(Web page revision data)
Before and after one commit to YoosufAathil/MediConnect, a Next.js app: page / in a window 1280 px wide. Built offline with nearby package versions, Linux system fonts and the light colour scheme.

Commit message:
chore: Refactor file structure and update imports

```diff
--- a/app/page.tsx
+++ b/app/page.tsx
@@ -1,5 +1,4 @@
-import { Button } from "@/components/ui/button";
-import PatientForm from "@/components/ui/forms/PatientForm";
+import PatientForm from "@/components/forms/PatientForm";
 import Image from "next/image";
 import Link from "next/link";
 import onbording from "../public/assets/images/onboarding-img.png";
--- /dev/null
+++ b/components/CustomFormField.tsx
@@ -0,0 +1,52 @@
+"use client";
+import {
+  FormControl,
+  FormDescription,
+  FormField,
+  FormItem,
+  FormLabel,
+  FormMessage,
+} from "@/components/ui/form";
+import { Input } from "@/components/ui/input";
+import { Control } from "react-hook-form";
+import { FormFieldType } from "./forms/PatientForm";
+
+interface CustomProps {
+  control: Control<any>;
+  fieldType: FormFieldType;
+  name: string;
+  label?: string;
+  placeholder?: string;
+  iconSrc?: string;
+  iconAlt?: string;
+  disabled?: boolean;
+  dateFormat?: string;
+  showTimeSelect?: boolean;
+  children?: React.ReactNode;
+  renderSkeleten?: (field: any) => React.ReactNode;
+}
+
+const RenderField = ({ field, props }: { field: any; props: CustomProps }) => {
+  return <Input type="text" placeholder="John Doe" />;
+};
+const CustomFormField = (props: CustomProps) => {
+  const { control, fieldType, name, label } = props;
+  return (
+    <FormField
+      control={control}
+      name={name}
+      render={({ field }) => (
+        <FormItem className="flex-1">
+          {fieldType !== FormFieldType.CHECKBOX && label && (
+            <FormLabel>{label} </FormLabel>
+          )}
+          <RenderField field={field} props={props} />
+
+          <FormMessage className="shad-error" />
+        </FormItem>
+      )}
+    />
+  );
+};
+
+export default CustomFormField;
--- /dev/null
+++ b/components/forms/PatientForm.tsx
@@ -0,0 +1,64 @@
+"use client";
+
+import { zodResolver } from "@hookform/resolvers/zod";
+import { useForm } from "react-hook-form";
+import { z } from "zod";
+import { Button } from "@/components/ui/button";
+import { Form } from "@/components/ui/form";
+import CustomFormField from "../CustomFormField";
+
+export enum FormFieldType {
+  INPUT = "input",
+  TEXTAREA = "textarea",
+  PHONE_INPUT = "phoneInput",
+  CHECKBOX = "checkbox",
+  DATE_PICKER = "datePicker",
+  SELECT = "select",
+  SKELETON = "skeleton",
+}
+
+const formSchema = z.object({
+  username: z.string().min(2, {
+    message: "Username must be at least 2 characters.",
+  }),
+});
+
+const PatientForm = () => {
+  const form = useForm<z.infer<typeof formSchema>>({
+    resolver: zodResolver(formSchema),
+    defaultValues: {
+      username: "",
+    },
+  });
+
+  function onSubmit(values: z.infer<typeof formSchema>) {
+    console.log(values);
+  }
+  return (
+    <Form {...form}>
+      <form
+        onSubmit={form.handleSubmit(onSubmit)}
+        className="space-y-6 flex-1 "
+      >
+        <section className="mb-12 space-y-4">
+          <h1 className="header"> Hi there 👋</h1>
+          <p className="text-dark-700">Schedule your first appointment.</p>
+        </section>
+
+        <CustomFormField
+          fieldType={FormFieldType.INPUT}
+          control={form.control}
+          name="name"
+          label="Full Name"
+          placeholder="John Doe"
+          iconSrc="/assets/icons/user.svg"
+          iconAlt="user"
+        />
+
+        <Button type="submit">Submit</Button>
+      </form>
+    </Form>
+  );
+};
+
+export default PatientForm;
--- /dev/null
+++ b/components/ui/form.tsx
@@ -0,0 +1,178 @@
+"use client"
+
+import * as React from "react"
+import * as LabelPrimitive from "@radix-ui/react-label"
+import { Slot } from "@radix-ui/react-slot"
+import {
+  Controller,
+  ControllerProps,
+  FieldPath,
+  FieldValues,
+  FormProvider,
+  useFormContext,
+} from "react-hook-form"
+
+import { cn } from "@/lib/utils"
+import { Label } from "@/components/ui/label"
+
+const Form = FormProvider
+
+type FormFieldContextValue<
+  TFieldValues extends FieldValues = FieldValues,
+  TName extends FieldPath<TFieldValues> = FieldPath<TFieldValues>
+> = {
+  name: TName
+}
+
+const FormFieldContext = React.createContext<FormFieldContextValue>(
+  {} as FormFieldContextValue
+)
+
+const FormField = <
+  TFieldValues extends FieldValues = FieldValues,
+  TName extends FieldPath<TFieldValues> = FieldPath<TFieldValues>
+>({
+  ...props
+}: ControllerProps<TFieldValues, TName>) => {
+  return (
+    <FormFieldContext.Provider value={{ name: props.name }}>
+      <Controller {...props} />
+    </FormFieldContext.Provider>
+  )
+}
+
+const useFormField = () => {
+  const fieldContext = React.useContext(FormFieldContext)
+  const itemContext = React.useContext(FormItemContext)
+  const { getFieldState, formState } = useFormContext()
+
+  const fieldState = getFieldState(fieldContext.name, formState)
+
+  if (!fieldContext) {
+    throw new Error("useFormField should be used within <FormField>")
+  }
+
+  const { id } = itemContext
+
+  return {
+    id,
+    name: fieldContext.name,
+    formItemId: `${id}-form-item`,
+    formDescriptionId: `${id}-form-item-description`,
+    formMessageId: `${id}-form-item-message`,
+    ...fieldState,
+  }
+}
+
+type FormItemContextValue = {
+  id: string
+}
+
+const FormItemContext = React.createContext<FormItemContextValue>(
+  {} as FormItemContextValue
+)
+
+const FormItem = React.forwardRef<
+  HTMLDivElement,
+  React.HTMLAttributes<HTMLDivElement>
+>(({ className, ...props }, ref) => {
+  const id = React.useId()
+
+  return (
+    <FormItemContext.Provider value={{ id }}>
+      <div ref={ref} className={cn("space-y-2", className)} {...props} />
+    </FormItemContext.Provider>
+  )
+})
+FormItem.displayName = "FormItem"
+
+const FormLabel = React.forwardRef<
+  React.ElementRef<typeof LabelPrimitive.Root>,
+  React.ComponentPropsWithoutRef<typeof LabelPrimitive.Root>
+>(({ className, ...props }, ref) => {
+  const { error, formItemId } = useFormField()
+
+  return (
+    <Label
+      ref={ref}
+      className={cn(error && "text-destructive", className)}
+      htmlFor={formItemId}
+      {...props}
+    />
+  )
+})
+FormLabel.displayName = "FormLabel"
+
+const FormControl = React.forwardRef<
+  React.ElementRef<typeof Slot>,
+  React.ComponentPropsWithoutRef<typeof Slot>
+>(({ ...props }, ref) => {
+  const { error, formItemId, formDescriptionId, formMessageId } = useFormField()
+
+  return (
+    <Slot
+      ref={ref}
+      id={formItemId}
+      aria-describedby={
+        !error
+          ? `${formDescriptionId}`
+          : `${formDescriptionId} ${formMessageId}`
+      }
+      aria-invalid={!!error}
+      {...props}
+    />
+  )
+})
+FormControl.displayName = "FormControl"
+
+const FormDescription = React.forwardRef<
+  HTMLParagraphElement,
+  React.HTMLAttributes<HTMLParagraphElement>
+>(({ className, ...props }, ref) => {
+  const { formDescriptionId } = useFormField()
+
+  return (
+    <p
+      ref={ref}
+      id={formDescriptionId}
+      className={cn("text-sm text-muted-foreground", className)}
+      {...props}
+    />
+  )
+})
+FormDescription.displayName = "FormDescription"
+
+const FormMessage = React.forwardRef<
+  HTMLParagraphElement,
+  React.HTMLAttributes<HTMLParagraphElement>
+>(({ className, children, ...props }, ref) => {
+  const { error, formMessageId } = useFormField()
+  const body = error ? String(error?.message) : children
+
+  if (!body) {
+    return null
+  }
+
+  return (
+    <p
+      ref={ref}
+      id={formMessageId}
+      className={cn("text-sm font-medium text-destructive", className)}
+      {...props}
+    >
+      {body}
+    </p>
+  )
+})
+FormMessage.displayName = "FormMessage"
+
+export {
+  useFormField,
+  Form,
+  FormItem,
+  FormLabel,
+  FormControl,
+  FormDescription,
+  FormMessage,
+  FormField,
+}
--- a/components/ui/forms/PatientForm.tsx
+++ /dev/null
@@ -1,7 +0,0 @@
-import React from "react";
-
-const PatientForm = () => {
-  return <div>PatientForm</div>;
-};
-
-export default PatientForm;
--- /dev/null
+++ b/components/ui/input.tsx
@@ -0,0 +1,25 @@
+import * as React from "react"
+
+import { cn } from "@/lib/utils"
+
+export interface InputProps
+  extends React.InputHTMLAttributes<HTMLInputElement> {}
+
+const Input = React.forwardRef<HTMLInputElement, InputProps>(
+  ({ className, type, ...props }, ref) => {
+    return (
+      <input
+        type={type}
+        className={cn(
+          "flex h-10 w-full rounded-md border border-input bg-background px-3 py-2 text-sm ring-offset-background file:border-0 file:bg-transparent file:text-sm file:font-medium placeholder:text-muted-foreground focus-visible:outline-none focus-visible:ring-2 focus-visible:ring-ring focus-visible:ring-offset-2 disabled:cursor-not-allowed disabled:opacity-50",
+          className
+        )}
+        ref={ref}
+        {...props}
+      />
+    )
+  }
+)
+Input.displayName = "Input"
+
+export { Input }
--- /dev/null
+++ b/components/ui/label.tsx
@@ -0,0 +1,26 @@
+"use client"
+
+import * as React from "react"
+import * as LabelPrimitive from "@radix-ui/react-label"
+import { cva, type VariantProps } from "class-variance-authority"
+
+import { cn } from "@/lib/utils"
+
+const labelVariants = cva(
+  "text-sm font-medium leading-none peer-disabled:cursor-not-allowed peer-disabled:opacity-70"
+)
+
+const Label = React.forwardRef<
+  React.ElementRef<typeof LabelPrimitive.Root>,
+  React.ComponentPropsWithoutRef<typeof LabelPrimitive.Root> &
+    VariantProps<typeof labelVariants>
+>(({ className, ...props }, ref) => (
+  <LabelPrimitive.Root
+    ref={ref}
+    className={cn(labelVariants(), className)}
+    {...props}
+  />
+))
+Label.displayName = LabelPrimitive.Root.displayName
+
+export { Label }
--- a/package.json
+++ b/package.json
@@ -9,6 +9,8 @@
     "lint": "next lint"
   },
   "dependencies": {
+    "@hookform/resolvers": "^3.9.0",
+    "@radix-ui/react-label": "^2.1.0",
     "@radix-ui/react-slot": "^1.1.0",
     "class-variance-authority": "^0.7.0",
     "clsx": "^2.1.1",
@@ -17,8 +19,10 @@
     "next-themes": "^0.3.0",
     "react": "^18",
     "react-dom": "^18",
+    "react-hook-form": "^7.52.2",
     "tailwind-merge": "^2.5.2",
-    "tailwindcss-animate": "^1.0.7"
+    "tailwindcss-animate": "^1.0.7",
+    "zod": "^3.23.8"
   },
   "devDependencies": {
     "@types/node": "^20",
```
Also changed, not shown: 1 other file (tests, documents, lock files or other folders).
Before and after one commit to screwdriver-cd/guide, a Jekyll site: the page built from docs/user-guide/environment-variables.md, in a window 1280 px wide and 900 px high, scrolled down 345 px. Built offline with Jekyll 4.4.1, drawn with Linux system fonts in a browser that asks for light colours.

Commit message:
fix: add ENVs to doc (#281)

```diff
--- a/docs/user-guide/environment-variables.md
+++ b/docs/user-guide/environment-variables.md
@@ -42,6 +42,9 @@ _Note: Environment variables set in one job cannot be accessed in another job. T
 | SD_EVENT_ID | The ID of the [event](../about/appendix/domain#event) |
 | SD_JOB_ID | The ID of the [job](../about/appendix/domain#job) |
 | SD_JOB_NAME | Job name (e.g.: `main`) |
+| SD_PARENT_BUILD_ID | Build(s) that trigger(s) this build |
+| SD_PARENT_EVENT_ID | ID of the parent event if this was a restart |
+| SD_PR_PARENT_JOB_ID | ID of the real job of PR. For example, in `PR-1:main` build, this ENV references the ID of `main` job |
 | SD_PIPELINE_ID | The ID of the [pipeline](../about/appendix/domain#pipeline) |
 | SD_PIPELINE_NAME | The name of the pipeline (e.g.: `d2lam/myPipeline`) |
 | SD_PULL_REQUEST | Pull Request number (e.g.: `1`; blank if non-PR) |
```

_TASK BRIEF_: Copy each line above that has the word "typeof".

_RESULT FOR THIS EXERCISE_:
+  const form = useForm<z.infer<typeof formSchema>>({
+  function onSubmit(values: z.infer<typeof formSchema>) {
+  React.ElementRef<typeof LabelPrimitive.Root>,
+  React.ComponentPropsWithoutRef<typeof LabelPrimitive.Root>
+  React.ElementRef<typeof Slot>,
+  React.ComponentPropsWithoutRef<typeof Slot>
+  React.ElementRef<typeof LabelPrimitive.Root>,
+  React.ComponentPropsWithoutRef<typeof LabelPrimitive.Root> &
+    VariantProps<typeof labelVariants>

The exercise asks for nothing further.